┌─ Raw data

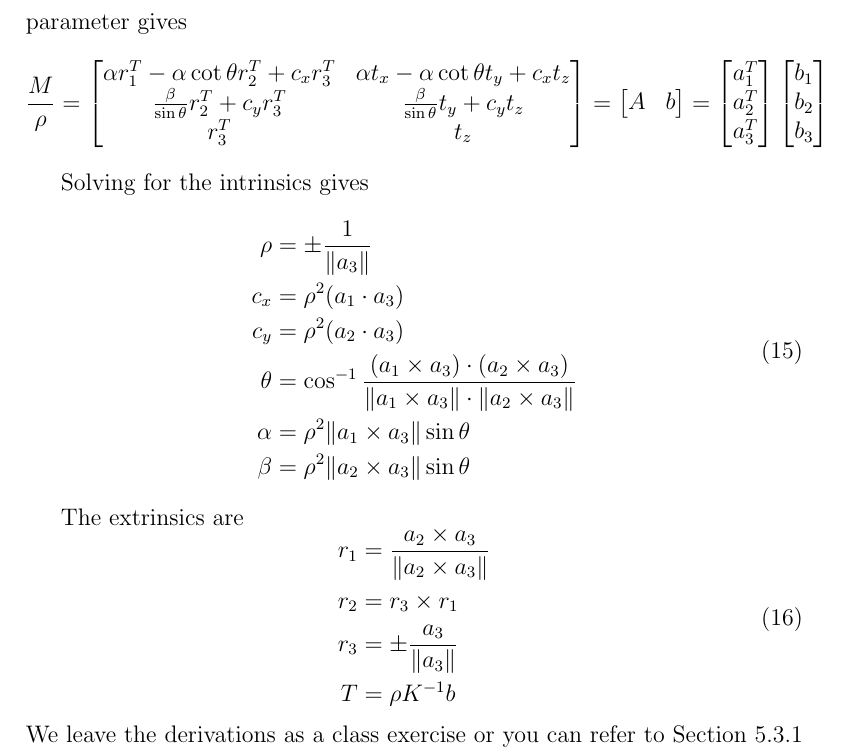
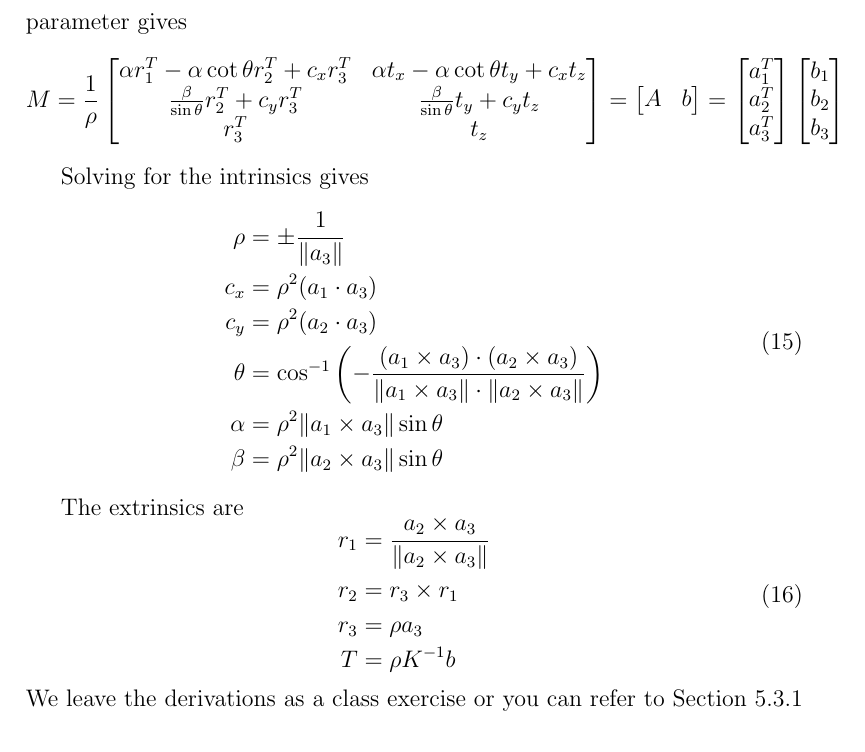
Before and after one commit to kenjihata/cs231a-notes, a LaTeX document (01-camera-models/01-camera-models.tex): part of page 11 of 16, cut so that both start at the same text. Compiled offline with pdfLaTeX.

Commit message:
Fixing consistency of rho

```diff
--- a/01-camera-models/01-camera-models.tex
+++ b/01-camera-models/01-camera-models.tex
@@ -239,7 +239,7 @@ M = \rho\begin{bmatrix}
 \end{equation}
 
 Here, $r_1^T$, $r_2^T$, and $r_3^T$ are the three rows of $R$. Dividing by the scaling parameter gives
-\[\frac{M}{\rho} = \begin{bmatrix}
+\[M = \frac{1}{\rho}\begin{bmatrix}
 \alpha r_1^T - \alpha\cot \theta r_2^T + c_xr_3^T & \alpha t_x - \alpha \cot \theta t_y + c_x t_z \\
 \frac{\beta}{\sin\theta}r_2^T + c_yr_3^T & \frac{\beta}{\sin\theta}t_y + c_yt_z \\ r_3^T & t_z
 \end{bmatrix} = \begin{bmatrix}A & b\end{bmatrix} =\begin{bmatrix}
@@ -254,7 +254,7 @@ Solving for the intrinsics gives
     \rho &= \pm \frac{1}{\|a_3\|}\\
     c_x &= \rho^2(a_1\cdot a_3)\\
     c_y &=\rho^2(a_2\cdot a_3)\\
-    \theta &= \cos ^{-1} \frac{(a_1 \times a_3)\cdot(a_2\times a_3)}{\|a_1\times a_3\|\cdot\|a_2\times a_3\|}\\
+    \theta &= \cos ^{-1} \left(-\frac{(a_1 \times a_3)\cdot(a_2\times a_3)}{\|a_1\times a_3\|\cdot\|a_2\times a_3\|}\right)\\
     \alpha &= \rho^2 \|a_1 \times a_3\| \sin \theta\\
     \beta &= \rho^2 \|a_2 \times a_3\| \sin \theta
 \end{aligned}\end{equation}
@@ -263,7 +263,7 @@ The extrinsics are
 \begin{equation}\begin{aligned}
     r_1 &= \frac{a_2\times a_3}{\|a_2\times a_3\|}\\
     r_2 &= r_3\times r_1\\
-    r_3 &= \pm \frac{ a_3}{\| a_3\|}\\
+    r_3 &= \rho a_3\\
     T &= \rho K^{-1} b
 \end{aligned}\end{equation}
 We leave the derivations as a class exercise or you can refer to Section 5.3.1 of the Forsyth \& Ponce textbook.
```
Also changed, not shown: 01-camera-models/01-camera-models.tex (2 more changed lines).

└─

Prompt: Your answer must consist of the entries, unchanged, with no pictures in it.

Written reply:
Before and after one commit to kenjihata/cs231a-notes, a LaTeX document (01-camera-models/01-camera-models.tex): part of page 11 of 16, cut so that both start at the same text. Compiled offline with pdfLaTeX.

Commit message:
Fixing consistency of rho

```diff
--- a/01-camera-models/01-camera-models.tex
+++ b/01-camera-models/01-camera-models.tex
@@ -239,7 +239,7 @@ M = \rho\begin{bmatrix}
 \end{equation}
 
 Here, $r_1^T$, $r_2^T$, and $r_3^T$ are the three rows of $R$. Dividing by the scaling parameter gives
-\[\frac{M}{\rho} = \begin{bmatrix}
+\[M = \frac{1}{\rho}\begin{bmatrix}
 \alpha r_1^T - \alpha\cot \theta r_2^T + c_xr_3^T & \alpha t_x - \alpha \cot \theta t_y + c_x t_z \\
 \frac{\beta}{\sin\theta}r_2^T + c_yr_3^T & \frac{\beta}{\sin\theta}t_y + c_yt_z \\ r_3^T & t_z
 \end{bmatrix} = \begin{bmatrix}A & b\end{bmatrix} =\begin{bmatrix}
@@ -254,7 +254,7 @@ Solving for the intrinsics gives
     \rho &= \pm \frac{1}{\|a_3\|}\\
     c_x &= \rho^2(a_1\cdot a_3)\\
     c_y &=\rho^2(a_2\cdot a_3)\\
-    \theta &= \cos ^{-1} \frac{(a_1 \times a_3)\cdot(a_2\times a_3)}{\|a_1\times a_3\|\cdot\|a_2\times a_3\|}\\
+    \theta &= \cos ^{-1} \left(-\frac{(a_1 \times a_3)\cdot(a_2\times a_3)}{\|a_1\times a_3\|\cdot\|a_2\times a_3\|}\right)\\
     \alpha &= \rho^2 \|a_1 \times a_3\| \sin \theta\\
     \beta &= \rho^2 \|a_2 \times a_3\| \sin \theta
 \end{aligned}\end{equation}
@@ -263,7 +263,7 @@ The extrinsics are
 \begin{equation}\begin{aligned}
     r_1 &= \frac{a_2\times a_3}{\|a_2\times a_3\|}\\
     r_2 &= r_3\times r_1\\
-    r_3 &= \pm \frac{ a_3}{\| a_3\|}\\
+    r_3 &= \rho a_3\\
     T &= \rho K^{-1} b
 \end{aligned}\end{equation}
 We leave the derivations as a class exercise or you can refer to Section 5.3.1 of the Forsyth \& Ponce textbook.
```
Also changed, not shown: 01-camera-models/01-camera-models.tex (2 more changed lines).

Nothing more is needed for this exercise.